Heading into entry-level jobs, many new PR pros’ line of sight is straight on standard industry skills. And that’s expected, especially if they study communications in school. But as many employers are looking to hire, being a writer as much as a PR practitioner can set you apart from the competition. Strong writing skills provide a foundation for all aspects of public relations, particularly the following.
In traditional public relations, strong writing translates to media results. When you can craft a pitch that grabs the attention of journalists inundated with messages, you’re invaluable to your team. Pitches are often most successful when the writing mirrors the style of the outlet you’re pitching — whether that’s making your subject line like a headline or outlining your story in the format of published articles. Write so that the media can envision your story.
This should go without saying, but as a Cision blog post by Susan Payton puts it: “The more effort you put into your pitch, the more successful you’ll be at getting a journalist to write about your brand.”
Good writing is beneficial for more than just pitching, too. How many times have you written a byline, op-ed, speech, media statement, press release or other material for publication? All of these editorial pieces are often written in different styles. For example, a media statement may be brief and provide only the facts, while a speech can be longer with more repetition and examples to stay in the audience’s memory.
Whether you’re creating social media content or drafting new website copy, writing for digital is the modern twist on an age-old skill. PR pros who frequently write for social media must write concisely so that it fits within set character limits, and to catch the attention of readers on the go. If they are handling a large account with other team members, then it is also important that they keep the same brand voice, no matter who is posting.
Writing for websites also requires a unique set of skills, using SEO keywords that focus on readability. Whether you’re drafting a regular blog or a static page for a website, writing online often requires more subheads and shorter sentences than you may be comfortable with. Additionally, as online media is ever changing, it is important to make sure that the writing style can be quickly and easily updated with current SEO keywords.
Best practices for writing with SEO in mind are constantly evolving, so try to stay up-to-date. “Without making any concessions to the quality of your text, you should tweak and fine-tune your text to the specific demands of search engines,” Marieke van de Rakt says on Yoast.com.
You can’t forget about client communications when looking to stand out in your career. When writing emails, you must be concise, clear and credible. It’s crucial that new PR professionals learn to communicate transparently, free of misinterpretation and succinctly for busy executives. Especially if you are a new public relations professional, your emails need to show credibility so that the client is not questioning any approval or next steps.
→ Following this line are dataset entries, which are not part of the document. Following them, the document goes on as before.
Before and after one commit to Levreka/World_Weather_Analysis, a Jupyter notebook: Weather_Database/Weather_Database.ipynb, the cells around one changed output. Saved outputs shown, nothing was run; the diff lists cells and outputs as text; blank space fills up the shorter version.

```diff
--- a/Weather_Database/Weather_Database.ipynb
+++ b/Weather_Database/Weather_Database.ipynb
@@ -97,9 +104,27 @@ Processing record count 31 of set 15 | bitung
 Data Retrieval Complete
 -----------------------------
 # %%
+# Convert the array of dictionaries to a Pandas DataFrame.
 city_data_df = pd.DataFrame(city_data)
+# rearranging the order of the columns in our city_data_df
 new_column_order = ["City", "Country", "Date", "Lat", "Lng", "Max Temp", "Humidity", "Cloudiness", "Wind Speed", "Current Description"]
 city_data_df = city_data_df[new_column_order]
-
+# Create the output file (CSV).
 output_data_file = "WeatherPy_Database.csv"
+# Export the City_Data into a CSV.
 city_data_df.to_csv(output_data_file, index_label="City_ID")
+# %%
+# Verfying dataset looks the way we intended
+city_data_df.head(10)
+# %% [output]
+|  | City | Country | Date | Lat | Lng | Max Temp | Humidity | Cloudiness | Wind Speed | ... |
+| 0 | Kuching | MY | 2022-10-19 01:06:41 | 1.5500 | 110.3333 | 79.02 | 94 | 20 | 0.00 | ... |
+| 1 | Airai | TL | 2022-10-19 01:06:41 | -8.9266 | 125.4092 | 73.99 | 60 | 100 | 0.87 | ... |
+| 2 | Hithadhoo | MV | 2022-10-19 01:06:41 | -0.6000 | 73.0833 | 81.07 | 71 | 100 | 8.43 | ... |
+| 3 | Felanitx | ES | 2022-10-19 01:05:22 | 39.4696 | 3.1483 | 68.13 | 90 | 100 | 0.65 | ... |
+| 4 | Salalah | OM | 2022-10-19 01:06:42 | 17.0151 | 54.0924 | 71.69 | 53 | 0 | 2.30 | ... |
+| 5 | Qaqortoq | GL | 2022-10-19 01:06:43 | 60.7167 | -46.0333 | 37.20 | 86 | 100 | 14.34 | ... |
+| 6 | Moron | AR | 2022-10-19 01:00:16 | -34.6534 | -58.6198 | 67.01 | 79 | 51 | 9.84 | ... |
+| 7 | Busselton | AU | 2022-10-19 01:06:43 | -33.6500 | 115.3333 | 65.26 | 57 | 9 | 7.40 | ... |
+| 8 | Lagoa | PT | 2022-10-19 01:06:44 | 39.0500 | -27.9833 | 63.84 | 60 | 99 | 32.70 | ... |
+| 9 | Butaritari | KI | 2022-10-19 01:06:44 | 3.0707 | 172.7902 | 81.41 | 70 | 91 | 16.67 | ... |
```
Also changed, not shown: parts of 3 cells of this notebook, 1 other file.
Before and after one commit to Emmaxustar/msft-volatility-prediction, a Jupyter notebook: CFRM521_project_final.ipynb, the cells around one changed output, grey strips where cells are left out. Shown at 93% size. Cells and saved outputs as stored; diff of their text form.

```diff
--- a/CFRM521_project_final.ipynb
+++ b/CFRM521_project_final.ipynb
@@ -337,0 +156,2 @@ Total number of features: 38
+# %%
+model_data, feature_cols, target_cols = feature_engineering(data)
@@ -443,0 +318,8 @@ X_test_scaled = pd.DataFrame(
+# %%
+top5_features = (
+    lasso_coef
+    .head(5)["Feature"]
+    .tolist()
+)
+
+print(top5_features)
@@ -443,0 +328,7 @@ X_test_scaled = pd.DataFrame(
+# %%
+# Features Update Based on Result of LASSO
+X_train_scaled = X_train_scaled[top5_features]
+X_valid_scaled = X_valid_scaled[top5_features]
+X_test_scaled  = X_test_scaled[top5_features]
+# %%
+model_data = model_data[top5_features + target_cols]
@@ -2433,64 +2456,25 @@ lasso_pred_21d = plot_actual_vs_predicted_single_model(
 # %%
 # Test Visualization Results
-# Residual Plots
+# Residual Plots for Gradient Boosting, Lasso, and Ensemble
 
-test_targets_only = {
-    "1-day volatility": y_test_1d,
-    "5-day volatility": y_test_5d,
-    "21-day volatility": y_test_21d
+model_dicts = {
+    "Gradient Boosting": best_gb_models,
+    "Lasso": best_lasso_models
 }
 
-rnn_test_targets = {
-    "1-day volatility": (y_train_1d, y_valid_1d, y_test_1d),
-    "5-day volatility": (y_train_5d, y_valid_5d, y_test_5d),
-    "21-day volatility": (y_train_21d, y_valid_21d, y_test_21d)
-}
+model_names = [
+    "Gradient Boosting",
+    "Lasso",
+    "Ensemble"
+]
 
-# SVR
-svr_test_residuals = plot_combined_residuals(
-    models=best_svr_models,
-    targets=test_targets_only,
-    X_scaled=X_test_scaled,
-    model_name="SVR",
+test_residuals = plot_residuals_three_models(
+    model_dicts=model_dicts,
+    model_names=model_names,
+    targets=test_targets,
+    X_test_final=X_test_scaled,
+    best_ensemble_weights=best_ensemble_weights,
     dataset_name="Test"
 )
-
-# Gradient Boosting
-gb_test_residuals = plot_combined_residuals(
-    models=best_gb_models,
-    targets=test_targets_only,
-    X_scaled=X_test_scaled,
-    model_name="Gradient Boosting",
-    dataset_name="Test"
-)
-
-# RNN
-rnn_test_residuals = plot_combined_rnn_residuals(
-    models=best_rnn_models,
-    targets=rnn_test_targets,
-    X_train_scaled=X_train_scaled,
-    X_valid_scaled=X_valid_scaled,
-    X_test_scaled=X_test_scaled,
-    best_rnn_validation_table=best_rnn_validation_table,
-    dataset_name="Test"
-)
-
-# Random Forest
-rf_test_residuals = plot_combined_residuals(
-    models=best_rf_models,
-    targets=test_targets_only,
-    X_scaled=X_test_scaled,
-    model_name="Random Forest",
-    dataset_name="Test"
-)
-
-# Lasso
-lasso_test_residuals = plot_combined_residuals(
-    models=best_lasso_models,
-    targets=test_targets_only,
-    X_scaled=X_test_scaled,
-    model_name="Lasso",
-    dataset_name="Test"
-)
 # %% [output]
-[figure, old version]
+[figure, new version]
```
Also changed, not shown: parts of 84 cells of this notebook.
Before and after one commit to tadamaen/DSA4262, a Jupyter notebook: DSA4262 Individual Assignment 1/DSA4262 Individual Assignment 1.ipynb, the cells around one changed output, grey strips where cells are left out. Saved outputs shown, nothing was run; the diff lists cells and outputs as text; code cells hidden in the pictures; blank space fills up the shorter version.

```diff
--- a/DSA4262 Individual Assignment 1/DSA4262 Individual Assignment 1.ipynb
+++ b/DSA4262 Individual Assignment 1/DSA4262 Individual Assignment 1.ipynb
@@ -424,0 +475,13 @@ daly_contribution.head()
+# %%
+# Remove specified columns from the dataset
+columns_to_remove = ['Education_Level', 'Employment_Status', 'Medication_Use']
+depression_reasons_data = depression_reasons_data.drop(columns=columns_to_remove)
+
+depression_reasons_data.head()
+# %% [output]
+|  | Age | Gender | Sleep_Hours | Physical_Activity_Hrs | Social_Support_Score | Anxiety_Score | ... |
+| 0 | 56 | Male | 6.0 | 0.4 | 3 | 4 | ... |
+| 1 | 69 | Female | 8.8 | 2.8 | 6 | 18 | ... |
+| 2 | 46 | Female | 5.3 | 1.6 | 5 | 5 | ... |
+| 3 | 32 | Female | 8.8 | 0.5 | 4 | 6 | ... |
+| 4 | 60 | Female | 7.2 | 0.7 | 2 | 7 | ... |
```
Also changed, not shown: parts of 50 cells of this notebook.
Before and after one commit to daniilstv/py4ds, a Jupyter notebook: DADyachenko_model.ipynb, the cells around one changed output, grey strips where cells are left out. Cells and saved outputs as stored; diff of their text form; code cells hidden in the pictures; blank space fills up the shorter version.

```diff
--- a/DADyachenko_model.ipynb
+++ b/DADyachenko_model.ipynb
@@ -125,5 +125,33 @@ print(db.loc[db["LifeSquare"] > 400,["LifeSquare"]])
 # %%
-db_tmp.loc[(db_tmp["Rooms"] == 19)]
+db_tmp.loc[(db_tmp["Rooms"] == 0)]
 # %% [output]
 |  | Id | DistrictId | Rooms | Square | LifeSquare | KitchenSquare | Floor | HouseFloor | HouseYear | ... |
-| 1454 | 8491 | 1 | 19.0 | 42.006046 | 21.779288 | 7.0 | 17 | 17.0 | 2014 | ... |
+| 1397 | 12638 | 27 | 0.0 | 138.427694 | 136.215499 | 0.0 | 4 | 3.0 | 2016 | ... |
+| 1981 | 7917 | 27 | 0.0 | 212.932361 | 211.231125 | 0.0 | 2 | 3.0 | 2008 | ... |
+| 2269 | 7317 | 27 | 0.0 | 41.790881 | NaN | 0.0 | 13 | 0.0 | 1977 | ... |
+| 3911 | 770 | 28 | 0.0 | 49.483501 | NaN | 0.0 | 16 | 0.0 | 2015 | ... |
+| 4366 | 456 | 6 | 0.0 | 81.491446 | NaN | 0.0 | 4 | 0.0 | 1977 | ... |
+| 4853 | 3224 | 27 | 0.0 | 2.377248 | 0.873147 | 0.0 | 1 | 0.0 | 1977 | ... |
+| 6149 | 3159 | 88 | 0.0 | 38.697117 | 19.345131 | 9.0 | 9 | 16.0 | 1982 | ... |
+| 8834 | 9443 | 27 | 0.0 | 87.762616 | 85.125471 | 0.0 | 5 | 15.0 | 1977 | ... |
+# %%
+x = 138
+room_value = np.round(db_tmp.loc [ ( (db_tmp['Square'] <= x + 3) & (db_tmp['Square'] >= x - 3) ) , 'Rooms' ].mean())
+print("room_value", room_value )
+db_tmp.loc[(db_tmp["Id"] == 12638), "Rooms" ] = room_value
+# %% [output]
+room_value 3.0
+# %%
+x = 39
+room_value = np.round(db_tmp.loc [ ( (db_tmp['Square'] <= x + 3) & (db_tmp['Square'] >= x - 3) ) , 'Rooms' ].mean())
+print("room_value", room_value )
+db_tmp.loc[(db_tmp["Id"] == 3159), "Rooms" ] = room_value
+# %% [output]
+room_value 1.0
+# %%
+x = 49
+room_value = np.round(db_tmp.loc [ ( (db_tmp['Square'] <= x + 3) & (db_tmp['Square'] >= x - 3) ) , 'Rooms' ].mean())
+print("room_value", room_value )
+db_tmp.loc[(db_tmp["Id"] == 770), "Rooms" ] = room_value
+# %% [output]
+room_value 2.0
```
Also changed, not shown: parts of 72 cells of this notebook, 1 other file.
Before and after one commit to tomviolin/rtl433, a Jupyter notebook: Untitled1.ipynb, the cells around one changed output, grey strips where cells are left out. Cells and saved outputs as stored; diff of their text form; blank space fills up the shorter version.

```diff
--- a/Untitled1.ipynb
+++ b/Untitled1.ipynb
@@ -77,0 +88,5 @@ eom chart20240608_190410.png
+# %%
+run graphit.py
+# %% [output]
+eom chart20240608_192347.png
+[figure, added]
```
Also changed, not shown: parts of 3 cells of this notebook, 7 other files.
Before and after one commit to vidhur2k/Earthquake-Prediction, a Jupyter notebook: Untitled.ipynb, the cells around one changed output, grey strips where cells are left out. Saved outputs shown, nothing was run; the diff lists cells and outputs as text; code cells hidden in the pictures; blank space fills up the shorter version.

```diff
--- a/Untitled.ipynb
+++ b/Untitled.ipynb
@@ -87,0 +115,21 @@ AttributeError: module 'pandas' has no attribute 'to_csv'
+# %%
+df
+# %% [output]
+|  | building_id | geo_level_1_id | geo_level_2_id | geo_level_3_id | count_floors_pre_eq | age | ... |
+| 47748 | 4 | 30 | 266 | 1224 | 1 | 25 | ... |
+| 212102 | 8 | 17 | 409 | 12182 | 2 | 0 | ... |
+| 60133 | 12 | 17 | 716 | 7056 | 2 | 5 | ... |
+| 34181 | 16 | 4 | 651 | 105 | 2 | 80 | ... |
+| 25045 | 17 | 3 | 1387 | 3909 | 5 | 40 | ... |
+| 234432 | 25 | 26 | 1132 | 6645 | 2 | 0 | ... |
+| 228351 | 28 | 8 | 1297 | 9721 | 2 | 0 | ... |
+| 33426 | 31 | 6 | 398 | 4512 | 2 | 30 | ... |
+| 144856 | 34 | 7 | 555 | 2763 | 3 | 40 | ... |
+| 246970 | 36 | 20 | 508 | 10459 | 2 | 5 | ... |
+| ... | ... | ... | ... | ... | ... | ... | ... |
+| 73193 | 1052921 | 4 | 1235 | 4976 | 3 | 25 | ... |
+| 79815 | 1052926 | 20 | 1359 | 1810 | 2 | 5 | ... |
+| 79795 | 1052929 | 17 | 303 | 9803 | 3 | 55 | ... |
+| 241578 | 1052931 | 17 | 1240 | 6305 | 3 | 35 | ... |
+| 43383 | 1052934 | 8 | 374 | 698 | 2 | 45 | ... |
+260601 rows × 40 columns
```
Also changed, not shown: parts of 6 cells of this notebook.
“No one likes to send long, convoluted emails, and no one likes to receive long, convoluted emails either,” Polina Marinova wrote for Fortune. “So do yourself and the person you are emailing a favor by keeping your responses short and to the point.”
Writing emails to clients should always include details on what project you’re emailing about and clearly state what you need from them — whether it’s a simple answer, approval or acknowledgement. Your tone should be warm, yet authoritative. Also, writing to or for clients will vary, so learn what style of writing and communication each client prefers, just as you would within an internal team.
If you’re looking to become a better writer, then you also must be a reader. Write as often as you can, even outside of the office, and read a variety of publications to learn. For what other areas should new pros hone their writing skills? I’d love to hear from you.
This article originally appeared in the February 2017 issue of PRSA Tactics.